bare root, container, seed.
It has a
slow ability to spread through seed production and the seedlings have
Note that cold stratification is
not required for seed germination and the plant cannot survive exposure to temperatures below
low tolerance to drought and restricted water conditions.
Uses of : Landscaping, Medicinal, Culinary, etc.
Landscaping & Wildlife: Swamp rose is used as hedges, walls, fences or trellises for climbing, edges for low selections, for massing and raised beds. This species is an attractive shrub throughout the entire year. The fruits are eaten by wildlife.
General: Rose family (Roseaceae). Swamp rose is a native, perennial shrub that grows up to seven feet tall. The stems are tall, 0.3 to 2.5 meters high, with stout straight curved prickles (Strausbaugh & Core 1977). The leaves are alternate, pinnately divided into seven leaflets, the leaflets are pointed at the tip, toothed, hairy, up to 1½ inches long. The flowers are pink, solitary or few in a cluster, and 3 to 5.5 centimeters broad. This species flowers once a year, in midseason, and the bloom id for a protected period of six to eight weeks. The fruit is red, fleshy, and up to ¾ inch in diameter.
Required Growing Conditions
Swamp rose is found throughout Indiana, from Nova Scotia to Minnesota, south to Florida, Tennessee, Arkansas, and Mississippi. For current distribution, please consult the Plant profile page for this species on the PLANTS Web site.
Adaptation Swamp rose is common in marshes and swamps.

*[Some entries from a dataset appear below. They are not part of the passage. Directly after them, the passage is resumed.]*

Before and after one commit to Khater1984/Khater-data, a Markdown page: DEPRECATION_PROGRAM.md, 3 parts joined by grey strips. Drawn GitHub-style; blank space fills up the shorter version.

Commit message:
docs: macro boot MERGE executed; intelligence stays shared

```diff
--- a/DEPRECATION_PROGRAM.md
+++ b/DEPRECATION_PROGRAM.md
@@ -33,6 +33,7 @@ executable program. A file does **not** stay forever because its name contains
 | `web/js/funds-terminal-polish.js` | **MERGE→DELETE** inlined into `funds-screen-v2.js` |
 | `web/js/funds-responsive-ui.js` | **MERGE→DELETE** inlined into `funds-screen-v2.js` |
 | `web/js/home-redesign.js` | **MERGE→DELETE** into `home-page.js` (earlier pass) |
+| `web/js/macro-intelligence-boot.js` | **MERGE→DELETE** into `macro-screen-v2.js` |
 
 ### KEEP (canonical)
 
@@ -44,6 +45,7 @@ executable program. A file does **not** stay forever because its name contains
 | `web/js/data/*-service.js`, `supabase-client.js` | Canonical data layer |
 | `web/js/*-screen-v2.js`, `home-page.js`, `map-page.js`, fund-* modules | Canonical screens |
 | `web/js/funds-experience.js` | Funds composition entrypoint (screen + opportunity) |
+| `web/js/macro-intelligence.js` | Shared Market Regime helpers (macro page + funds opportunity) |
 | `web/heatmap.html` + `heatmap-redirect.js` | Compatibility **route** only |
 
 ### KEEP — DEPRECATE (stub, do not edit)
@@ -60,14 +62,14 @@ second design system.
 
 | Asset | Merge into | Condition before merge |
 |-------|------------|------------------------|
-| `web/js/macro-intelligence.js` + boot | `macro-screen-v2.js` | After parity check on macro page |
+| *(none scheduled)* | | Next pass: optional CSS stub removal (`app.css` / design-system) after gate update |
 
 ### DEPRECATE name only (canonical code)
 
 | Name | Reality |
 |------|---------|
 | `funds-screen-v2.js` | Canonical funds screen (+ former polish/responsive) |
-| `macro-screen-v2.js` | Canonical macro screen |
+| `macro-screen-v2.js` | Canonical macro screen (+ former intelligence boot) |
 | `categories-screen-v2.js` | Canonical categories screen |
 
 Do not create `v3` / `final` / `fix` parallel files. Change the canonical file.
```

This species is abundant in swampy habitats and along ditches and streams (Bush-Braun 1961). It grows best in damp or wet rich loamy soil, in full sun or partial shade (Brown 1963).
Cultivation and Care
Propagation form Seed: Rosa palustris seeds should be collected in the fall. Most rose seeds have a hard seed coat and require acid scarification, followed by a period of warm stratification and then cold stratification. After pre-sowing treatments, the seeds should be sown immediately in containers or seed trays containing a seed germination mixture to which a slow release fertilizer has been added. Place the seedlings into individual pots when they are large enough to handle. Out plant seedlings in the summer if they are more than twenty-five centimeters tall; otherwise grow in a cold frame for the winter and out plant in the late spring.
General Upkeep and Control
Pruning should be done to remove spent blooms and diseased areas, after winter for winter injury, and to shape a plant.
Roses are one of the most susceptible ornamentals to most pests and diseases and require control from intensive IPM or control programs.
Source: USDA, NRCS, PLANTS Database, plants.usda.gov.
National Plant Data Center, Baton Rouge, LA 70874-4490 USA